While grocery stores and drug stores, respectively, are generally quite stable, this level of concentration on what amounts to one tenant is very rare. This lack of diversification is a significant consideration for investors that are looking at Choice Properties.
While it would be preferable for the company to diversify to fix its concentration, that is a slow process.
Choice Properties has struggled with growth since it came public in 2013. Since the end of 2014, the trust’s first full year of operations as a public company, it has compounded adjusted funds-from-operations per share at a rate of just 2.6%.
The trust has grown steadily in terms of portfolio size and revenue, but relatively high operating costs and dilution from share issuances have kept a lid on returns for shareholders.
In 2018, Choice Properties showed strong growth characteristics consistent with prior years’ results, but once translated to a per-share basis, investors were left wanting.
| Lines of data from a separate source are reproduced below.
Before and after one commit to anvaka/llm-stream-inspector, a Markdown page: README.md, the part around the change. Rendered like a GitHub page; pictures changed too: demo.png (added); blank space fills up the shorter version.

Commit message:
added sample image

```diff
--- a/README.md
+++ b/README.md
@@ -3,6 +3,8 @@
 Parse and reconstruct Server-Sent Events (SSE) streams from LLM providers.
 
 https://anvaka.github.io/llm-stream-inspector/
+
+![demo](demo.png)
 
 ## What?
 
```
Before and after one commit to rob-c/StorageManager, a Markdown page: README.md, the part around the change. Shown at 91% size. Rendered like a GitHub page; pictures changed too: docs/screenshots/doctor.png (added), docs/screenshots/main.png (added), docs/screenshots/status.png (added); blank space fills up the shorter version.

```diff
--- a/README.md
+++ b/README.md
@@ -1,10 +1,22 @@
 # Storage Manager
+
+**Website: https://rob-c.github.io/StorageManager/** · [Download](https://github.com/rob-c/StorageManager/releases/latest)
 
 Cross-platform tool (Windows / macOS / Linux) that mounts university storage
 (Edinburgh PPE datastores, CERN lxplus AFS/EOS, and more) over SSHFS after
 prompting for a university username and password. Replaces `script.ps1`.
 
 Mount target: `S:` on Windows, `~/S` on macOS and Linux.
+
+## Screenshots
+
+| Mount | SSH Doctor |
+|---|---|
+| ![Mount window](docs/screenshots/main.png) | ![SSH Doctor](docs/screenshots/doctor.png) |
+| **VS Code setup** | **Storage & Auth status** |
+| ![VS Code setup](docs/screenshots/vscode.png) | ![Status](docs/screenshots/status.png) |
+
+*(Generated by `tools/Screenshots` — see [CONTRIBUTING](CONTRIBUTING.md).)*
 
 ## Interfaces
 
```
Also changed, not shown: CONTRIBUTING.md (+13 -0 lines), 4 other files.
Revenue rose a staggering 43% over 2017 thanks almost entirely to new properties. Net operating income rose 41% in 2018 but only 2% of that was due to comparable property net operating income growth.
In other words, Choice Properties’ organic growth rate has been and remains in the low single digits, although it does have a history of acquiring large amounts of growth.
The problem is that it acquires this growth largely via new shares, which dilutes away much of the potential gains for existing shareholders in terms of acquisitions. As an example, total adjusted FFO rose 36% on a dollar basis in 2018, but on a per-share basis, it fell over 4%.
Choice Properties hasn’t had a difficult time expanding, but when growth is largely financed by dilution, the impact on shareholders is sizable.
We see Choice Properties as continuing to grow very slightly, if at all, in the coming years. The concentration of the trust’s portfolio and constant dilution make Choice Properties unattractive from a growth perspective.
For all of its growth woes, Choice Properties’ dividend appears to be secure for the time being. The 2018 payout ratio on adjusted FFO-per-share was just under 90%. While that is high, it is also true that REITs generally distribute close to all of their income.
Choice Properties’ current distribution gives the stock a 5.3% yield, which is quite good attractive high dividend yield.
Investors should not expect Choice Properties to be a dividend growth stock. The distribution has remained flat since May 2017.
Choice Properties hasn’t cut the distribution, and we don’t see imminent threat of that right now. But it is worth mentioning that if FFO-per-share deteriorates significantly going forward, the trust will likely have to cut the distribution due to its high payout ratio.
This is particularly true because we see Choice Properties’ borrowing capacity as limited, given its already-high leverage.
Source: Investor presentation, page 30
Choice Properties has debt to EBITDA of 8X, which according to the company is below the industry peers, but is still alarmingly high.
In addition, it has large amounts of debt coming due in stages in the coming years, so we see the trust’s debt financing as near capacity today.
Should it experience a downturn in earnings, Choice Properties would have to turn to more dilution for additional capital.
While we don’t see a dividend cut in the near future, the combination of a lack of adjusted FFO-per-share growth, the ~90% payout ratio, and a high level of debt appears risky, despite the high dividend yield.
Choice Properties’ high dividend yield and monthly dividend payments make it stand out to high yield dividend investors. However, a number of factors make us cautious on Choice Properties today.
With the stock up more than 20% thus far in 2019, and a risky dividend, we view the stock as unattractive. Investors looking for a REIT that pays monthly dividends have much better choices with more favorable growth prospects, higher yields, and safer dividends.